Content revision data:
★ ★ ★ ★

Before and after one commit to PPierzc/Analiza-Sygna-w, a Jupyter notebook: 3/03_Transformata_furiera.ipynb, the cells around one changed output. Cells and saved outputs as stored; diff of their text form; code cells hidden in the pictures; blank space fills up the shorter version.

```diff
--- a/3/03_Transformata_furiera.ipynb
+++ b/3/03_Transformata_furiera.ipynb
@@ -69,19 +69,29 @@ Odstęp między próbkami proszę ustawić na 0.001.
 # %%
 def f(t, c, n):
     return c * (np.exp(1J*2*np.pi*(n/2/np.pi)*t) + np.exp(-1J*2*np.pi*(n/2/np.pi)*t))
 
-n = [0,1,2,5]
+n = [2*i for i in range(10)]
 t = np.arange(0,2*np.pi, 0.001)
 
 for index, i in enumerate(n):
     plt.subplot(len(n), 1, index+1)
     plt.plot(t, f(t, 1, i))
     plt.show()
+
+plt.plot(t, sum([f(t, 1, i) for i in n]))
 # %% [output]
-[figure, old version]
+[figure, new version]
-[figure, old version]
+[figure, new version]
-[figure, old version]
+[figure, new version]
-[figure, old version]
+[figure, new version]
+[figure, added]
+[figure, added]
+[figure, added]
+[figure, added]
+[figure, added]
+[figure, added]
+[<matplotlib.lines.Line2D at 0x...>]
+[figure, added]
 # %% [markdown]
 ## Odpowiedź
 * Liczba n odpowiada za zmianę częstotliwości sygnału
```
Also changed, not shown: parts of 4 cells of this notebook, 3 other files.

★ ★ ★ ★

Task statement:
The records above need to be retyped exactly.

Result for this exercise:
Before and after one commit to PPierzc/Analiza-Sygna-w, a Jupyter notebook: 3/03_Transformata_furiera.ipynb, the cells around one changed output. Cells and saved outputs as stored; diff of their text form; code cells hidden in the pictures; blank space fills up the shorter version.

```diff
--- a/3/03_Transformata_furiera.ipynb
+++ b/3/03_Transformata_furiera.ipynb
@@ -69,19 +69,29 @@ Odstęp między próbkami proszę ustawić na 0.001.
 # %%
 def f(t, c, n):
     return c * (np.exp(1J*2*np.pi*(n/2/np.pi)*t) + np.exp(-1J*2*np.pi*(n/2/np.pi)*t))
 
-n = [0,1,2,5]
+n = [2*i for i in range(10)]
 t = np.arange(0,2*np.pi, 0.001)
 
 for index, i in enumerate(n):
     plt.subplot(len(n), 1, index+1)
     plt.plot(t, f(t, 1, i))
     plt.show()
+
+plt.plot(t, sum([f(t, 1, i) for i in n]))
 # %% [output]
-[figure, old version]
+[figure, new version]
-[figure, old version]
+[figure, new version]
-[figure, old version]
+[figure, new version]
-[figure, old version]
+[figure, new version]
+[figure, added]
+[figure, added]
+[figure, added]
+[figure, added]
+[figure, added]
+[figure, added]
+[<matplotlib.lines.Line2D at 0x...>]
+[figure, added]
 # %% [markdown]
 ## Odpowiedź
 * Liczba n odpowiada za zmianę częstotliwości sygnału
```
Also changed, not shown: parts of 4 cells of this notebook, 3 other files.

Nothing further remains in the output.